TORONTO (Reuters) - A man described by prosecutors as the leader of a group that planned al Qaeda-style bombings of Toronto landmarks in 2006, pleaded guilty on Thursday to bomb charges, the fifth member of the so-called “Toronto 18” group to have admitted guilt or to have been found guilty.
Zakaria Amara, 23, of Toronto, pleaded guilty in a Brampton, Ontario, court to charges of participating in the activities of a terrorist group and planning explosions likely to cause serious bodily harm or death, Canada’s public prosecutor said in a statement.
He was one of a group of 18 men and youths arrested in a police sting three years ago.
The group allegedly tried to buy three tons of explosives from undercover police officers, and planned to use truck bombs and remote detonators in a plot similar to the July 2005 London Underground bombings.
Prosecutors say members of the group had hoped the attacks — targets included a military base, the Toronto Stock Exchange, and the Toronto offices of Canada’s spy agency — would prompt Canada to pull its military out of Afghanistan.
Since the arrests, charges against seven members of the group were dropped, which initially sparked media speculation that authorities had overstretched to lay high-profile charges with little hard evidence.
But five others have since either entered guilty pleas or been convicted. Two of these have received custodial sentences ranging from two to seven years, after receiving credit for time served.
Reports say that Amara is expected to face a stiffer sentence due to his leadership role in the group.
The Globe and Mail newspaper said on Thursday that Amara will face life in prison, with little leniency likely to be shown.
His guilty plea came as a surprise, as he had previously pleaded not guilty to the charges.

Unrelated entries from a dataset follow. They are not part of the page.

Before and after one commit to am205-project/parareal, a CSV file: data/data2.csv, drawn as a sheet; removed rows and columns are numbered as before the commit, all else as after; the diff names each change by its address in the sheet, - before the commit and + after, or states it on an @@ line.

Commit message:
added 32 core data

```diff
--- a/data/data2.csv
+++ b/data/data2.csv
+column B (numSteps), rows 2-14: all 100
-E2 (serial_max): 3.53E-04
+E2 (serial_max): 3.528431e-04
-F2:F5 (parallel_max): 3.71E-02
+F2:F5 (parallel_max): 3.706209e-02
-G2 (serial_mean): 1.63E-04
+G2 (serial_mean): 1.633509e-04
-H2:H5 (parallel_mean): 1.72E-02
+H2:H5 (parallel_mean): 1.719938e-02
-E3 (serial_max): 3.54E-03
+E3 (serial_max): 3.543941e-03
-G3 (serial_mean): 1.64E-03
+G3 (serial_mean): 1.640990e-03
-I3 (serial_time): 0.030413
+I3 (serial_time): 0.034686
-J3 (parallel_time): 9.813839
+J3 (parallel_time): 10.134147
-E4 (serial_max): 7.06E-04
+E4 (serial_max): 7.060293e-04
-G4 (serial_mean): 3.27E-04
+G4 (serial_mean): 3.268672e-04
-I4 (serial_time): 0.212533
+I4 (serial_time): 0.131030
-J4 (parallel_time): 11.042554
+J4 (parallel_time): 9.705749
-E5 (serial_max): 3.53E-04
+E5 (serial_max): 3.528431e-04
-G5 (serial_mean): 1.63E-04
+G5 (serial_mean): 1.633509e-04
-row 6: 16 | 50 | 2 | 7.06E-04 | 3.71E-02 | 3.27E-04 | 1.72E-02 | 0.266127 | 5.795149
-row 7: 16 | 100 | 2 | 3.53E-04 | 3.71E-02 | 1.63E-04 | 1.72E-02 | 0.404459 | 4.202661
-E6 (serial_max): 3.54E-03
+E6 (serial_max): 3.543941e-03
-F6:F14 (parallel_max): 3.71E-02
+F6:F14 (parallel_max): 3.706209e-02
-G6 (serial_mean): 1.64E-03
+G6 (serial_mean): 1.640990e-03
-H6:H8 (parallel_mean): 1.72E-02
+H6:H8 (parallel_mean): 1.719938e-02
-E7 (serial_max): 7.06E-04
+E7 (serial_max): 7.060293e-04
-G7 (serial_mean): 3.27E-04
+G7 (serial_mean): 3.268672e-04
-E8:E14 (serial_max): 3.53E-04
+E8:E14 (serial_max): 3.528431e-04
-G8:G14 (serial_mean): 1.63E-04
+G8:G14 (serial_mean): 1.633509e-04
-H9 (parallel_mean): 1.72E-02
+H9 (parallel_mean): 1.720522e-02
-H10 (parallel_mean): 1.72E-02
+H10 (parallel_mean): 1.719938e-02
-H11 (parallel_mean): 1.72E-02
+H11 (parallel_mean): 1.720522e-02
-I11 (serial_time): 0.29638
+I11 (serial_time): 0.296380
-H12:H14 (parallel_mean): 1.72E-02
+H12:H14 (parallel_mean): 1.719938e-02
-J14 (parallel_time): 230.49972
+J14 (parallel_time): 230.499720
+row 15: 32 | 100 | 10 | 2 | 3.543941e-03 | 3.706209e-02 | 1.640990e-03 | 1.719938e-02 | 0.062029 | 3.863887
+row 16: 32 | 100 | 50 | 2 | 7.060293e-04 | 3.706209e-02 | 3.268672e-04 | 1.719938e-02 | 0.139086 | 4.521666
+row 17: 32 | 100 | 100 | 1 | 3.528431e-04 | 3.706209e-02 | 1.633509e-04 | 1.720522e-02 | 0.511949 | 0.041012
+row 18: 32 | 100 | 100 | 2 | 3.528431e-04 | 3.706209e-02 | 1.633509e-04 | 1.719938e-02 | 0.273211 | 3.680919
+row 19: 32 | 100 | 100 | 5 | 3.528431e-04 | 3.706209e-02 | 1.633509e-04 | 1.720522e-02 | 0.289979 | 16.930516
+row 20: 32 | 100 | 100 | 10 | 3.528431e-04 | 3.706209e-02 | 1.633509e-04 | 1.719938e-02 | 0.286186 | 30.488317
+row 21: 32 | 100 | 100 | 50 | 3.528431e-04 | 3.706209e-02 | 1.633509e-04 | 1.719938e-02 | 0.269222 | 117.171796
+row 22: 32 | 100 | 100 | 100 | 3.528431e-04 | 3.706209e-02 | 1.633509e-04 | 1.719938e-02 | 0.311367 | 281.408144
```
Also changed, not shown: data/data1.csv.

Trials for the remaining six accused have yet to begin.
Reporting by Cameron French; editing by Peter Galloway